- SOURCE RECORDS:
- - - - -

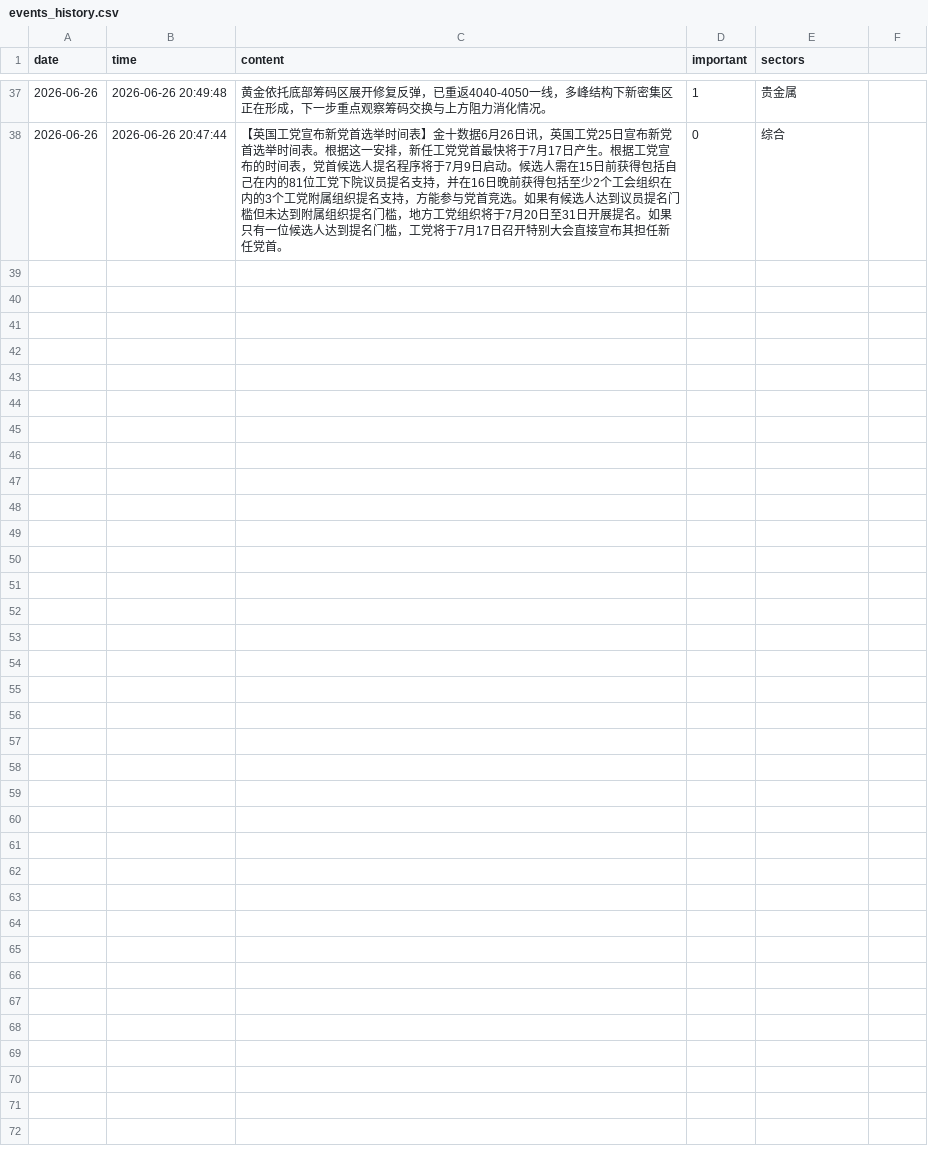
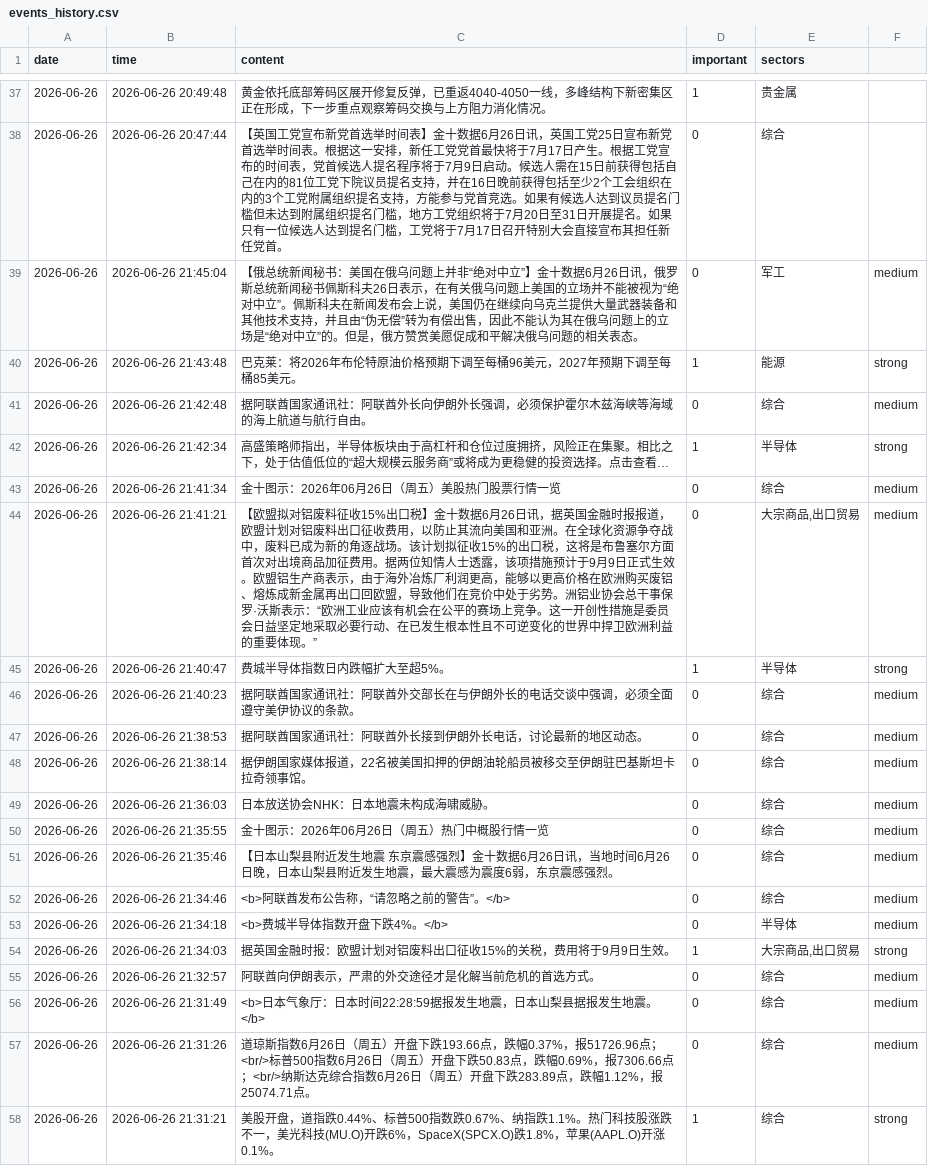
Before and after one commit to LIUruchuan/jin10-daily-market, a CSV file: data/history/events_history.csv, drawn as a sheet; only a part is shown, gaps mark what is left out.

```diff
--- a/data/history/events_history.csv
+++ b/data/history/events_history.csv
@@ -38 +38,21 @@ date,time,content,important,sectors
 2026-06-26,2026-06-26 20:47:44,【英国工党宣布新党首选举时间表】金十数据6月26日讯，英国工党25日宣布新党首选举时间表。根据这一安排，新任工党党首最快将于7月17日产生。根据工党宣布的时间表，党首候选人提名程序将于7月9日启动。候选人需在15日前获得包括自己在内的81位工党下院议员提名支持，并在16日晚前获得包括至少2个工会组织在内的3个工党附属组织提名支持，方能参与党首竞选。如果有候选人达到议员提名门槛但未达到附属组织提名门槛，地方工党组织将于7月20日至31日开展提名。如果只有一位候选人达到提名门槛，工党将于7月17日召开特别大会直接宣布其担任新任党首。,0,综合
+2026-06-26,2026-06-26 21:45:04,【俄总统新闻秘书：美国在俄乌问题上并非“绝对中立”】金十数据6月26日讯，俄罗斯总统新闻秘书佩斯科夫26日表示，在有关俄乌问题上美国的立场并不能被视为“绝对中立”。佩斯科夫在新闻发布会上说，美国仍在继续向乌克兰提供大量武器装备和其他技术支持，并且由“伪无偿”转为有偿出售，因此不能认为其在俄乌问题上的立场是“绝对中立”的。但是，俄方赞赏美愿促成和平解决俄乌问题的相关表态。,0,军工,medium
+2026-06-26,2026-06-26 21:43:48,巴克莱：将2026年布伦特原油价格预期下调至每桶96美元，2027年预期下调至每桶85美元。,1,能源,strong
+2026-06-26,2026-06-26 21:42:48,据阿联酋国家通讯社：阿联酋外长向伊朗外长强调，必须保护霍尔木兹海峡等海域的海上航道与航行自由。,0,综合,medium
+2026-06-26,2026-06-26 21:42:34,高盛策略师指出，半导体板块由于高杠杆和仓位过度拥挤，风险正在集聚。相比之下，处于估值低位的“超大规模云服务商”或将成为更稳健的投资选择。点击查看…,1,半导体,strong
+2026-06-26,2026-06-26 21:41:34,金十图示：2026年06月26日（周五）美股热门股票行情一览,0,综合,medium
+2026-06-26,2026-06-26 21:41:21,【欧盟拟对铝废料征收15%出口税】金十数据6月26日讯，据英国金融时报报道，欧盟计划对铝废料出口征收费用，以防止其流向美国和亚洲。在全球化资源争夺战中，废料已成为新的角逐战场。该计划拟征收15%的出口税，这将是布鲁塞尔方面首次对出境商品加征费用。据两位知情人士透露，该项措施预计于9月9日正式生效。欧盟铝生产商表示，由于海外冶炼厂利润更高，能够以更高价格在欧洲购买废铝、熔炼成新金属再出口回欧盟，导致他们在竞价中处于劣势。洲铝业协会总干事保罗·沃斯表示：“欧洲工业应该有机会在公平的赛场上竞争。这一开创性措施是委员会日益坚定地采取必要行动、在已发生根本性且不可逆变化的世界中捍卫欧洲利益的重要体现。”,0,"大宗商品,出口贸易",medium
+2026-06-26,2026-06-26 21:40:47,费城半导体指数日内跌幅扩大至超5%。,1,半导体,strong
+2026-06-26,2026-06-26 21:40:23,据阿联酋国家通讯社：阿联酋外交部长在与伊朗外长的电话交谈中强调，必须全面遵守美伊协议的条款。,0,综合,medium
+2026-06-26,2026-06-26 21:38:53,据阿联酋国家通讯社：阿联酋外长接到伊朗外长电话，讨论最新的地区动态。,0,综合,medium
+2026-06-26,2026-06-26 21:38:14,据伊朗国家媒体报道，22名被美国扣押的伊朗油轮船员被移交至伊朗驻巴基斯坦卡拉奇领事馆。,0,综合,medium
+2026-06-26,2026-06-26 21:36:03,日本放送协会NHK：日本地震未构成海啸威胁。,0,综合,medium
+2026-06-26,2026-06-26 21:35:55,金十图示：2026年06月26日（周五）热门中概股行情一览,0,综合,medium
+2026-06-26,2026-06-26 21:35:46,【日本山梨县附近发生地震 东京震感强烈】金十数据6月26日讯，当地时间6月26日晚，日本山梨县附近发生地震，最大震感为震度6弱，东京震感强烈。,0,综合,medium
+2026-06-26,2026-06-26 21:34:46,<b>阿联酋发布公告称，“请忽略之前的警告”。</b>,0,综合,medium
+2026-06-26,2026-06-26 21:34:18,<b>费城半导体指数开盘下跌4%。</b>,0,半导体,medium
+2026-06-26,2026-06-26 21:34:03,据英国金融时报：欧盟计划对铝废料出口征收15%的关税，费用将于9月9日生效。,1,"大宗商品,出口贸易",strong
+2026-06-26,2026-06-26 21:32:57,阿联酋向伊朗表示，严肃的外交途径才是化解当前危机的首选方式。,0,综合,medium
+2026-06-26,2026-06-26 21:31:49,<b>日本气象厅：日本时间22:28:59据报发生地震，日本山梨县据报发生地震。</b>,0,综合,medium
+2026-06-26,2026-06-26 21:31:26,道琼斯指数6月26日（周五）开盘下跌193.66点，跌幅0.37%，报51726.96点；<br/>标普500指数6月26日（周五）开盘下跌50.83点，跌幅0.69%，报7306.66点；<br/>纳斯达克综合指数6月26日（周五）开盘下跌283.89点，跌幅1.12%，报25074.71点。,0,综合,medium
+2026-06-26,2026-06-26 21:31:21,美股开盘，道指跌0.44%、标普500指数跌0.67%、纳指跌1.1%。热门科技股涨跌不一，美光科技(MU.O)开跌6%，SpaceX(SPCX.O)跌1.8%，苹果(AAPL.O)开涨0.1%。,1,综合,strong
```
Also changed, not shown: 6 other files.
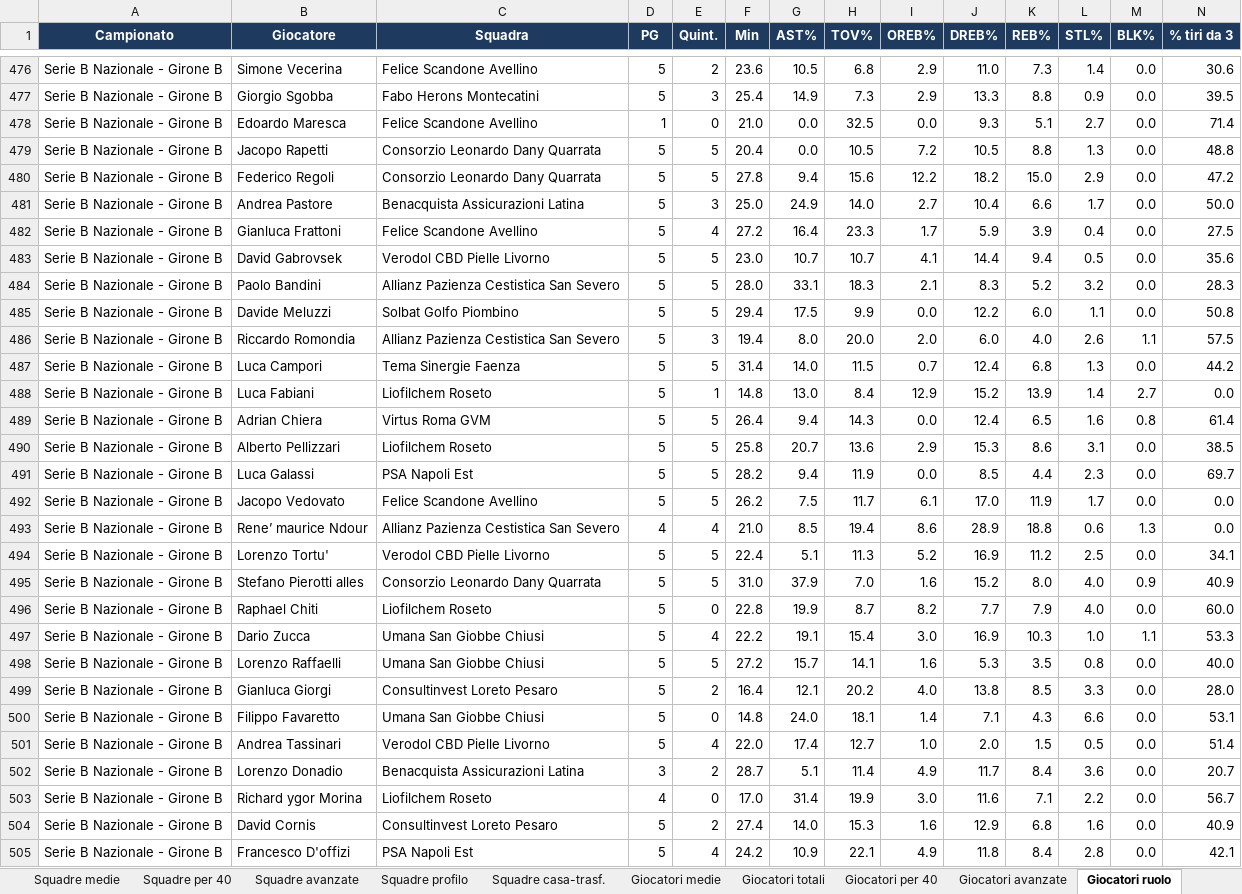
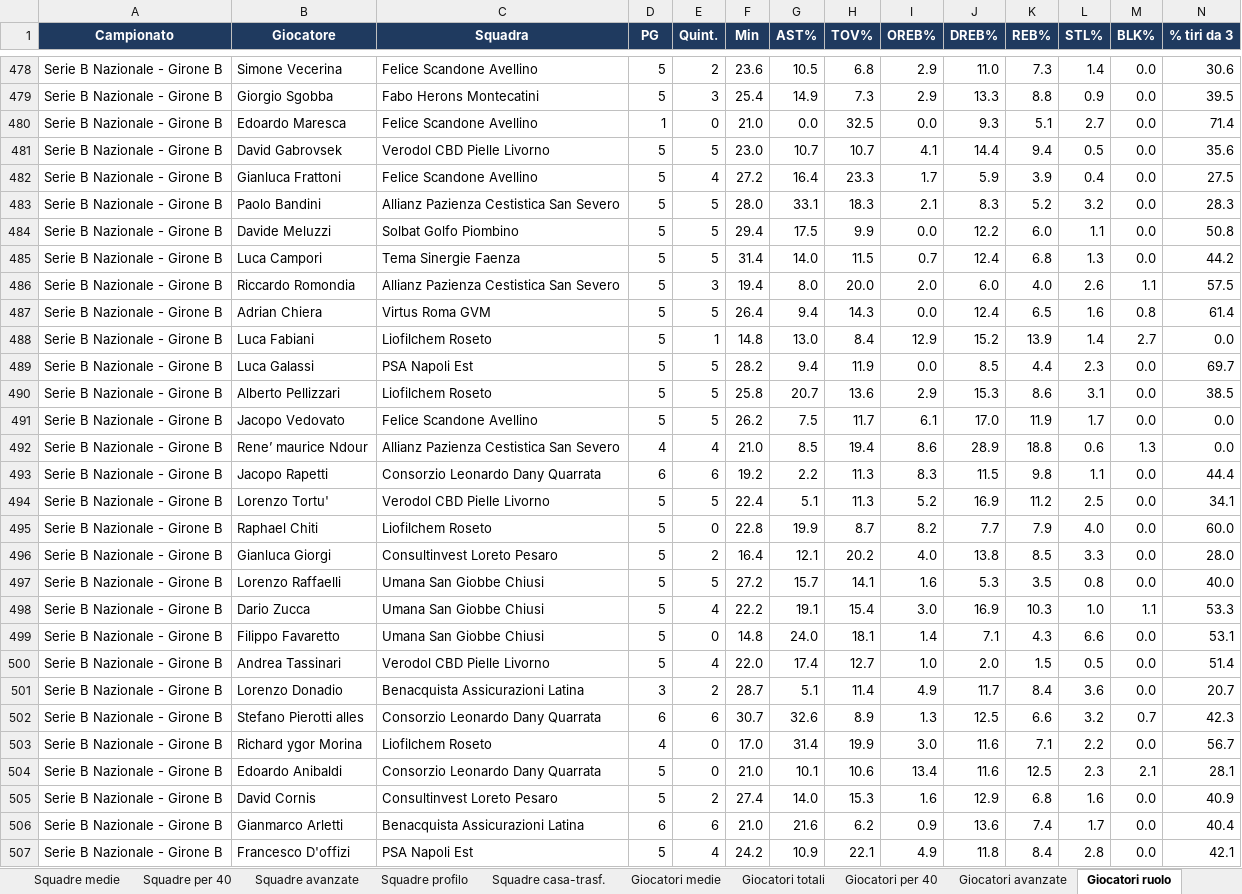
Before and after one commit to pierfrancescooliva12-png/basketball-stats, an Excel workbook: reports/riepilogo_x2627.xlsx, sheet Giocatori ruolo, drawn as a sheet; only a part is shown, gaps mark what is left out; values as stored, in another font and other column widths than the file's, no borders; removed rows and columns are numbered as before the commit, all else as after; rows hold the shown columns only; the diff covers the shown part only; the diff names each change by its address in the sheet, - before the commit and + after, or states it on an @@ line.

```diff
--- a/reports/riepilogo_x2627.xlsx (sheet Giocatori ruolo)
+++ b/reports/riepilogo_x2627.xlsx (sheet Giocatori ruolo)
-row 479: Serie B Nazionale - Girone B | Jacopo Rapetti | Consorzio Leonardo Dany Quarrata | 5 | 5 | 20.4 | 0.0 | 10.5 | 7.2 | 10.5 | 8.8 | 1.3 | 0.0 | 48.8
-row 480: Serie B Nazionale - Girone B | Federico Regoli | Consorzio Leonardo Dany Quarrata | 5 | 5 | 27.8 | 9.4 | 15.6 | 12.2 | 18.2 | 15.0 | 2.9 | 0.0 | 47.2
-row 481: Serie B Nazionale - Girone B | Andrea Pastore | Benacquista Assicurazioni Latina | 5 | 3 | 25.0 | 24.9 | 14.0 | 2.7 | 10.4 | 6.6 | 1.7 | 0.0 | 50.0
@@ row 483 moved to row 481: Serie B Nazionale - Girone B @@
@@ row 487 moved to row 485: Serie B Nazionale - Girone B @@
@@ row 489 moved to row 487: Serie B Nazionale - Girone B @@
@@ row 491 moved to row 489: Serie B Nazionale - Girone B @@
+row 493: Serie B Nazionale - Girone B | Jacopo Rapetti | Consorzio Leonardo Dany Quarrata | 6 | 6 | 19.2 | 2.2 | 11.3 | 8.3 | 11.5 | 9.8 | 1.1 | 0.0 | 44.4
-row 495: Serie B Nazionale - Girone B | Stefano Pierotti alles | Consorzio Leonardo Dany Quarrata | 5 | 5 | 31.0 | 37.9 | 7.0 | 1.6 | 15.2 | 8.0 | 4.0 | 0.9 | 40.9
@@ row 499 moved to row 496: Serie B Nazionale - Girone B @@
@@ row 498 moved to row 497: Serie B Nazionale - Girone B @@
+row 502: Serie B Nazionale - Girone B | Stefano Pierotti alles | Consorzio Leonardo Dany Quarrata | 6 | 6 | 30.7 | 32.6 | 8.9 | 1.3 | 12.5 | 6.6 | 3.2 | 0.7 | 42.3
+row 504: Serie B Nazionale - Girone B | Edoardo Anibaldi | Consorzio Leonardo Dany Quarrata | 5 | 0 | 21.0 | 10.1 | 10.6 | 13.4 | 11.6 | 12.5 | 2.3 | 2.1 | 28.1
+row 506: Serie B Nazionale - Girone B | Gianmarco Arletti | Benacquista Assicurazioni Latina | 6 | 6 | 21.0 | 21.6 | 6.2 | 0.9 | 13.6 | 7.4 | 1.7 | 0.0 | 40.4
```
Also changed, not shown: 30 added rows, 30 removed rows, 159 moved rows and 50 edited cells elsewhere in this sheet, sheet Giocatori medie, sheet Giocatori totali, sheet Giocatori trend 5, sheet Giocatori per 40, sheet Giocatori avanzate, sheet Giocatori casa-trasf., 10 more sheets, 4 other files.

- - - - -

- WHAT THE TASK ASKS: Your reply should be only the number of lines in the records above that include "Assicurazioni".

- EXPECTED OUTPUT: 2